### TASK DESCRIPTION
Pictures aside, repeat every record below exactly.

### DATA LISTING
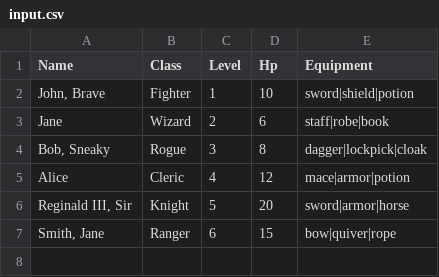
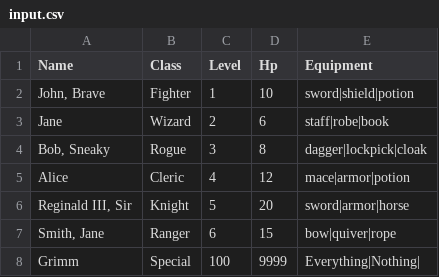
Before and after one commit to WCTC-Net-Database/w1-file-i-o-Sdunn235, a CSV file: input.csv, drawn as a sheet.

```diff
--- a/input.csv
+++ b/input.csv
@@ -7 +7,2 @@ Alice,Cleric,4,12,mace|armor|potion
 "Smith, Jane",Ranger,6,15,bow|quiver|rope
+Grimm,Special,100,9999,Everything|Nothing|
```
Also changed, not shown: 11 other files.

### OUTPUT OF THE TASK
Before and after one commit to WCTC-Net-Database/w1-file-i-o-Sdunn235, a CSV file: input.csv, drawn as a sheet.

```diff
--- a/input.csv
+++ b/input.csv
@@ -7 +7,2 @@ Alice,Cleric,4,12,mace|armor|potion
 "Smith, Jane",Ranger,6,15,bow|quiver|rope
+Grimm,Special,100,9999,Everything|Nothing|
```
Also changed, not shown: 11 other files.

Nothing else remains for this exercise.